At the other end of the state, the Kansas City streetcar was supposed to have been a great success, carrying an average of 5,843 trips per day, but that’s because it is free. The Loop Trolley Company expects to charge $2 per two-hour period. That’s in the range of the Little Rock streetcar, which carried 153 trips per weekday in 2016, or the Tampa streetcar, which carried 645 trips per weekday. These two lines each cost taxpayers more than a million dollars a year to operate. Continue reading
Too much housing news is based on the failure to distinguish between affordable housing and housing affordability. Affordable housing is government-subsidized housing for low-income people. Housing affordability is the general level of housing prices relative to the general level of household or family incomes, often measured by dividing median home prices by median family incomes.
Areas where housing is affordable, such as Dallas or Raleigh, may still need some affordable housing for very poor people. But areas where housing is not affordable, such as Portland or San Francisco, will not solve their housing affordability problems by building more affordable housing. Despite this, politicians, reporters, and editors all promote more affordable housing to address housing affordability issues.
The San Jose Mercury News, for example, accuses Republicans of “sabotaging” the Bay Area’s affordable housing plans by cutting federal housing budgets. But the federal government didn’t impose urban-growth boundaries that have restricted development to 17 percent of the Bay Area, so why should federal taxpayers subsidize affordable housing that isn’t going to solve the region’s self-inflicted housing crisis? Continue reading
What is the best way to help low-income people — a group that disproportionately includes blacks and Latinos — get access to jobs? That question is certainly not answered by a report from left-wing think tank Demos. The report is aptly titled To Move Is to Thrive, but its subtitle, “Public Transit and Economic Opportunity for People of Color,” gives away its real agenda: more subsidies to the transit industry.
Written by Algernon Austin, the author of America Is Not Post-Racial, the report observes that “people of color” are less likely to own cars and more likely to be transit-dependent than white people. But Austin ignores the obvious and best solution, which is to give low-income people (regardless of color) access to cars.

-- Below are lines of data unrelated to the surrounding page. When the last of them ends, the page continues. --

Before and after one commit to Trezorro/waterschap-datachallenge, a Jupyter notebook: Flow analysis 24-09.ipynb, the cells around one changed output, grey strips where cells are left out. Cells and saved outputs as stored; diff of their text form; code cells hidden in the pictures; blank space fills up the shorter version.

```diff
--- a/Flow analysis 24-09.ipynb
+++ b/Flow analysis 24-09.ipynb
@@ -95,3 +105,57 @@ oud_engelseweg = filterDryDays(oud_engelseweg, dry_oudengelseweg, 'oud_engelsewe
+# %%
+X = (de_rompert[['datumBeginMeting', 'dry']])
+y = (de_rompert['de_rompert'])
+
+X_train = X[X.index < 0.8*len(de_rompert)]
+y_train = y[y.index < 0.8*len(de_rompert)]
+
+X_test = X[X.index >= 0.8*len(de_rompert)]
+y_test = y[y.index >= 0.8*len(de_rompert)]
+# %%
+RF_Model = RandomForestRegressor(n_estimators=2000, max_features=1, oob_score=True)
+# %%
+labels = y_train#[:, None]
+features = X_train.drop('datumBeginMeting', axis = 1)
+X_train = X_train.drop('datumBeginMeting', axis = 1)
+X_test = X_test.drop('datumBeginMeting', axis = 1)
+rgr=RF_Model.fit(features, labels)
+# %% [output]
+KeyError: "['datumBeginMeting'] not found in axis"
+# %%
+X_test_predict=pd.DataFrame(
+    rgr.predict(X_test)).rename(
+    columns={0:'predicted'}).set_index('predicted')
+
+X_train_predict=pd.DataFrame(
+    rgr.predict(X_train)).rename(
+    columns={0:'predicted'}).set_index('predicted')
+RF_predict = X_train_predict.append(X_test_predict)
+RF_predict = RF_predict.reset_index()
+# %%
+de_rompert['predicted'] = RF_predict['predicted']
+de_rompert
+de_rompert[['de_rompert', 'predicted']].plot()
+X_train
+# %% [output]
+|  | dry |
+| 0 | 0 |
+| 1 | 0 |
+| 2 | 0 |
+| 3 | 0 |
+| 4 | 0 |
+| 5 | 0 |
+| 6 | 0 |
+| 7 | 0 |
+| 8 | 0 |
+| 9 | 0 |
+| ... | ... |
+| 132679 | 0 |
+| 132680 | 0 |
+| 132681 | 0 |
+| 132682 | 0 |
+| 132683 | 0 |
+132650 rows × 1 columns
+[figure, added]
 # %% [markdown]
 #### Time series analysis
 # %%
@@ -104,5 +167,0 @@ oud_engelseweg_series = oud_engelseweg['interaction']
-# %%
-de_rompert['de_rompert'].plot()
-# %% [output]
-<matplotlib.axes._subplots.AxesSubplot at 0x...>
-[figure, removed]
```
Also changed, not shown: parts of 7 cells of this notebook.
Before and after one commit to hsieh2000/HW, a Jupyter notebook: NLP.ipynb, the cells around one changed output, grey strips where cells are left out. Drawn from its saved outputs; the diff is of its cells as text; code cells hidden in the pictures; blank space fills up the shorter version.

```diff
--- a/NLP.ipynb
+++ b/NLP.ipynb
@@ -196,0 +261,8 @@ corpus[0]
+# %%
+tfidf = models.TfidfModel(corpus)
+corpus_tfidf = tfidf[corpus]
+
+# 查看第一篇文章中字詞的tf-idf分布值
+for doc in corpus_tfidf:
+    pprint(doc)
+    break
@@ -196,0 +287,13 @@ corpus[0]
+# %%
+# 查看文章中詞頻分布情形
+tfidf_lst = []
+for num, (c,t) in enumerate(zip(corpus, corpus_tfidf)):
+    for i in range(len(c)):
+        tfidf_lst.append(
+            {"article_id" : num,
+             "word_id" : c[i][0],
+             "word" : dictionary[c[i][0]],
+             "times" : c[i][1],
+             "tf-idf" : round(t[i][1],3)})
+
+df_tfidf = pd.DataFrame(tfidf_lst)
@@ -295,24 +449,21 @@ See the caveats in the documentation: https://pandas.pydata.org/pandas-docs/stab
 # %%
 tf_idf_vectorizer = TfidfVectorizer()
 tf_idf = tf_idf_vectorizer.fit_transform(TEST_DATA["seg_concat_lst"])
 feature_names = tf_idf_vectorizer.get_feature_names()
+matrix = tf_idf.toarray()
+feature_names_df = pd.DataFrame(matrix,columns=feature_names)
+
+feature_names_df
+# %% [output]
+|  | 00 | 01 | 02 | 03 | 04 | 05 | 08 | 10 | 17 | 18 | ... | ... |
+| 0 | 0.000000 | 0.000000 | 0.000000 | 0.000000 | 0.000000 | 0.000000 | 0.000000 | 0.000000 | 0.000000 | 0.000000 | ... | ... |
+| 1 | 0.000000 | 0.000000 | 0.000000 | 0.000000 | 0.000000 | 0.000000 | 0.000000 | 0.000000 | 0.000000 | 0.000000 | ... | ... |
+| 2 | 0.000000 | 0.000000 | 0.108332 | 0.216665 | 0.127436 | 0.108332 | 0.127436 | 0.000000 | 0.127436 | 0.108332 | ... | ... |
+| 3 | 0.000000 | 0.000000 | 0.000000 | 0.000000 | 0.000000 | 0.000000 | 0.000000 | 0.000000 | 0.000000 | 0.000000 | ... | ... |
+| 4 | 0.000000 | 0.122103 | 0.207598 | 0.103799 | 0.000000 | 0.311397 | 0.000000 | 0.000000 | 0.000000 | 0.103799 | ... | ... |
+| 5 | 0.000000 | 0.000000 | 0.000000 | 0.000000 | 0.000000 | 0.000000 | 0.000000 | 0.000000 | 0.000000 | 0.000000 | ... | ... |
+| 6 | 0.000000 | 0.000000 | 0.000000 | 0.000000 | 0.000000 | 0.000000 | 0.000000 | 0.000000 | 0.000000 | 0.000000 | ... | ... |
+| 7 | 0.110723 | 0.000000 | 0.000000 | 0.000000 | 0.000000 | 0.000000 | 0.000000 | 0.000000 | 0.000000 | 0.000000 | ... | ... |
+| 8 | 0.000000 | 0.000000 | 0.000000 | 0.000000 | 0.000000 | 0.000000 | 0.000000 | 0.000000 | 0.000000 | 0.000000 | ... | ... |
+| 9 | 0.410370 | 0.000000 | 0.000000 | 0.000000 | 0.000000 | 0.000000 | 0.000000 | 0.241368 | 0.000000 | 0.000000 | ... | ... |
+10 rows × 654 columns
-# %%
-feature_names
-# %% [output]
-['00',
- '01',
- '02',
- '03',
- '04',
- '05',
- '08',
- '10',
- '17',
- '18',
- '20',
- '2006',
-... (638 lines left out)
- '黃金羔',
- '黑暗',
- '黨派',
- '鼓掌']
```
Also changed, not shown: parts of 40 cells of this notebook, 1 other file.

Instead, his report promotes “transit-focused infrastructure projects” into minority neighborhoods.
Since 1970, this nation has spent hundreds of billions of dollars on transit infrastructure projects. These projects have been disproportionately directed towards middle-class neighborhoods because middle-class people are the ones who pay for them through their taxes and the ones whose political support is needed to build them. Continue reading
A company called Navya introduced a driverless bus in Las Vegas, and within two hours it was involved in a traffic accident. A semi-truck was backing up and grazed the fender of the driverless bus. All the blame was placed on the truck driver, but you have to wonder if a human driver would have avoided the accident by backing out of the way.
Meanwhile, Waymo has been demonstrating its driverless technology, and is even running its cars on public roads without a back-up driver at the wheel (there is a back-up driver in the back seat, but that’s an inconvenient location if they needed to take over). One writer describe’s Waymo’s technology as “so good, it’s boring,” noting that it can deal with pedestrians, cyclists, and even squirrels running in front of the cars.
But a top Waymo engineer frets that bicycle riders are so unpredictable that they may need electronically connect to driverless cars to protect themselves. While such connections may be nothing more than a smart phone app, some gram-counting cyclists may resist carrying any extra weight. Continue reading